The idea behind ADFs is that garbage represents a market failure. Manufacturers don’t consider the costs of disposal when they make products. In theory, then, the government could charge manufacturers ADFs that would take into account such factors as: the actual collection and disposal costs of each product type or material; the actual collection and disposal costs in each different jurisdiction where a product is thrown away; current recycling rates; the actual length of product use per household; the actual consumption and disposal path of each product by household; recycling and other behavior in response to new charges, which would change the cost picture over time. One ADF scheme envisions using bar-coded information on each product to create a national database that would be used to regulate charges.
So far, such an elaborate system has yet to become a bill, much less a law. But more-stylized ADFs have been enacted. In late 1992, Florida will begin imposing fees on packaging materials that aren’t recycled at a 50-percent rate. Rhode Island has introduced ADFs on items, such as tires and motor oil, that are difficult to dispose of. And in New Jersey, the governor’s Solid Waste Task Force has recommended a pre-disposal fee to be assessed on manufacturers when they use virgin materials.

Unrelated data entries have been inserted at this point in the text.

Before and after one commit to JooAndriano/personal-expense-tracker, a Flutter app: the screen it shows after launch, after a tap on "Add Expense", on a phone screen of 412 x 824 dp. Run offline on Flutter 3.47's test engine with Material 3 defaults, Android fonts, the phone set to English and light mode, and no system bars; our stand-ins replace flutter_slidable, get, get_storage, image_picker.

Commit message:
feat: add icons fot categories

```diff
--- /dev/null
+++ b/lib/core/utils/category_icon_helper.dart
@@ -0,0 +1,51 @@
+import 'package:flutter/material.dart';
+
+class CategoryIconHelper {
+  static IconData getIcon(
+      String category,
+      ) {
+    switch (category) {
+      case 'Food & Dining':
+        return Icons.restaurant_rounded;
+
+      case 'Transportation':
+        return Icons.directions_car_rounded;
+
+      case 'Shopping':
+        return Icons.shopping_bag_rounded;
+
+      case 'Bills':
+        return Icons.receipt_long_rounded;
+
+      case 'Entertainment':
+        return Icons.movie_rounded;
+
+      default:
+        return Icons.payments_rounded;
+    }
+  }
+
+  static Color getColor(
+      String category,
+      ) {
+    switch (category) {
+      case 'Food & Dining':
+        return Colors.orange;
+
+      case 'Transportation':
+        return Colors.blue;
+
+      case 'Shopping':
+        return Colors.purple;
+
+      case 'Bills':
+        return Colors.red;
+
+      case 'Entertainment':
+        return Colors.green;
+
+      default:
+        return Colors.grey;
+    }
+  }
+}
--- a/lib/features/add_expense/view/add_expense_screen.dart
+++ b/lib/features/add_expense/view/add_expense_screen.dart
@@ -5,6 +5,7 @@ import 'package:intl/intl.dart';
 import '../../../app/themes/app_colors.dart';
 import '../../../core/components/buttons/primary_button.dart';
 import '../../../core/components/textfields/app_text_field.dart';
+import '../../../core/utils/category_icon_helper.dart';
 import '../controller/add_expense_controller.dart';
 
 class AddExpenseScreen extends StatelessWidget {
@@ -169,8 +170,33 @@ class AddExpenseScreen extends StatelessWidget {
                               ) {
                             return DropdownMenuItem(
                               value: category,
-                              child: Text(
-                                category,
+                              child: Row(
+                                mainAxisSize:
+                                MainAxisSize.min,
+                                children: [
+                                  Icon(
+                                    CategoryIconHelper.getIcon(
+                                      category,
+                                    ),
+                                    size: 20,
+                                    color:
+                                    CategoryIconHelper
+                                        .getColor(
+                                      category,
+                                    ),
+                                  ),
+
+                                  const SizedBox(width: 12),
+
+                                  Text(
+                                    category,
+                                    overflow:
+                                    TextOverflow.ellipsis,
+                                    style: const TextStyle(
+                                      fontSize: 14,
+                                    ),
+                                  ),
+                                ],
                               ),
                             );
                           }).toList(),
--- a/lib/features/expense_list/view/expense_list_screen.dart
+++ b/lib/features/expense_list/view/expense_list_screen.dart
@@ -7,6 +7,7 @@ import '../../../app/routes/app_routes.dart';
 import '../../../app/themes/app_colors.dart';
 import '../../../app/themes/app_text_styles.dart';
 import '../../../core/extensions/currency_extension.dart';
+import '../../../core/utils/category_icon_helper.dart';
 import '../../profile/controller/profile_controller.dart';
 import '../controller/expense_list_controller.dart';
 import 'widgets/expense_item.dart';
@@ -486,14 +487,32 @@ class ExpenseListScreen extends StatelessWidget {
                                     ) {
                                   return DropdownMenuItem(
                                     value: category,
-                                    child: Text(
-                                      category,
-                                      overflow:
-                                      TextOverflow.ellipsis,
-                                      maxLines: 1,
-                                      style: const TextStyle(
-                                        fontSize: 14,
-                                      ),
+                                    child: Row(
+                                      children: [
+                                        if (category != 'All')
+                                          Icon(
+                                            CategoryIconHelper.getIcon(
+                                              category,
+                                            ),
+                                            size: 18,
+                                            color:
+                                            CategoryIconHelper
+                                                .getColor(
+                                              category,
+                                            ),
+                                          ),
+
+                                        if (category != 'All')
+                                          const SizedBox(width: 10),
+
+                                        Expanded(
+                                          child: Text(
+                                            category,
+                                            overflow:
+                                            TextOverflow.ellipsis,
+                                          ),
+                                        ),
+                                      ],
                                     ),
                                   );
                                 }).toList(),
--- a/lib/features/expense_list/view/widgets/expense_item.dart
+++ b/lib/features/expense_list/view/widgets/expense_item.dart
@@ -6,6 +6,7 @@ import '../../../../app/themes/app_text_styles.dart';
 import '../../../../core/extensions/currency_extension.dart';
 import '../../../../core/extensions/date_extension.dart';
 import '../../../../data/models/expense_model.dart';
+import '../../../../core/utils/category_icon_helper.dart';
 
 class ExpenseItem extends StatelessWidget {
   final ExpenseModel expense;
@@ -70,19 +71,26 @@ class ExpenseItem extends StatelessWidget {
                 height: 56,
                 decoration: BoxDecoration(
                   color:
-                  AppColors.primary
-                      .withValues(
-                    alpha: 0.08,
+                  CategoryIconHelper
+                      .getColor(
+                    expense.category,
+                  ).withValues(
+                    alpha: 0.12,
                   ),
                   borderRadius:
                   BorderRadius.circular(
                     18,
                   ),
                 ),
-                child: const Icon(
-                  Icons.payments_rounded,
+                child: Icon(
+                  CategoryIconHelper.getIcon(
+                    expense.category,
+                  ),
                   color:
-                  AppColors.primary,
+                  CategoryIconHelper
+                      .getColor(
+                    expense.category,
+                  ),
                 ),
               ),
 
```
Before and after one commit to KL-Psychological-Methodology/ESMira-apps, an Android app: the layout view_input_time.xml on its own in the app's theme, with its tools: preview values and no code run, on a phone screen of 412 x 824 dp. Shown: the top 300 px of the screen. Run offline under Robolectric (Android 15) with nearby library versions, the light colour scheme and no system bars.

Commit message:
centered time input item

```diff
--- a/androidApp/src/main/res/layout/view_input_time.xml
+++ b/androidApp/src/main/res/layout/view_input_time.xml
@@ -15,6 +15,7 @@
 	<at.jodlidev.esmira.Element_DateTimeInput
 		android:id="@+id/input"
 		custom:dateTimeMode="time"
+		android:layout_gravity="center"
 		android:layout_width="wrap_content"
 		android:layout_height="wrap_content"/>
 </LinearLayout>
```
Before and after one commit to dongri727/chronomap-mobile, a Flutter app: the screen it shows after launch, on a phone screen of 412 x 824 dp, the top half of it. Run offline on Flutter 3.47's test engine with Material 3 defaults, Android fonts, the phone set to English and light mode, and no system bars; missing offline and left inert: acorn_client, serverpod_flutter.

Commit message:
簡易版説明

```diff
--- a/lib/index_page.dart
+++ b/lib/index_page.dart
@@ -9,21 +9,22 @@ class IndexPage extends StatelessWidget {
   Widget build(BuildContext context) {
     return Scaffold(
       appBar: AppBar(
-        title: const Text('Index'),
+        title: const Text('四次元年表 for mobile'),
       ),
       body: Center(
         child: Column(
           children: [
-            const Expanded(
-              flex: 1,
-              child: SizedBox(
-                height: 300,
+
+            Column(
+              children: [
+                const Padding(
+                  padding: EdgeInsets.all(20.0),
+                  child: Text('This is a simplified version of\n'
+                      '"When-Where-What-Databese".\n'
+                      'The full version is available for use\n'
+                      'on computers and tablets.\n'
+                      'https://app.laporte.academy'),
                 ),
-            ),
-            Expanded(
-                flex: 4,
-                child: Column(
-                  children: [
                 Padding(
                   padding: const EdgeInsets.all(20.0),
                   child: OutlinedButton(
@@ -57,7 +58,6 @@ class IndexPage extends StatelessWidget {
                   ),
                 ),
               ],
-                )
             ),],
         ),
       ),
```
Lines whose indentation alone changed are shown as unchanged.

California Assemblyman Byron Sher has introduced a bill to tax materials used for packaging and nondurable goods unless their scrap values cover recycling costs. The bill draws its raison d’être from the 1989 law—also sponsored by Sher that created the mandatory waste-reduction targets: “The costs of implementing the Act to local government, waste haulers and others are significant and should be borne by generators and disposers of solid waste.”
Under the Sher bill, the California Integrated Waste Management Board would levy “recycling incentive fees” equal to at least the difference between the scrap value of an item and the average cost of collection and processing it for recycling, plus a “reasonable return” to the companies that do the work. Suppose it costs an average of $100 a ton to run curbside recycling for newspapers, and the newspapers fetch $10 a ton on the resale market. Allowing for a 5-percent markup on the $90 net cost, the advance disposal fee would be $94.50 a ton—or 2.4 cents for a half-pound Los Angeles Times. If that tax isn’t high enough to cut down on newspaper production, the board is supposed to raise it.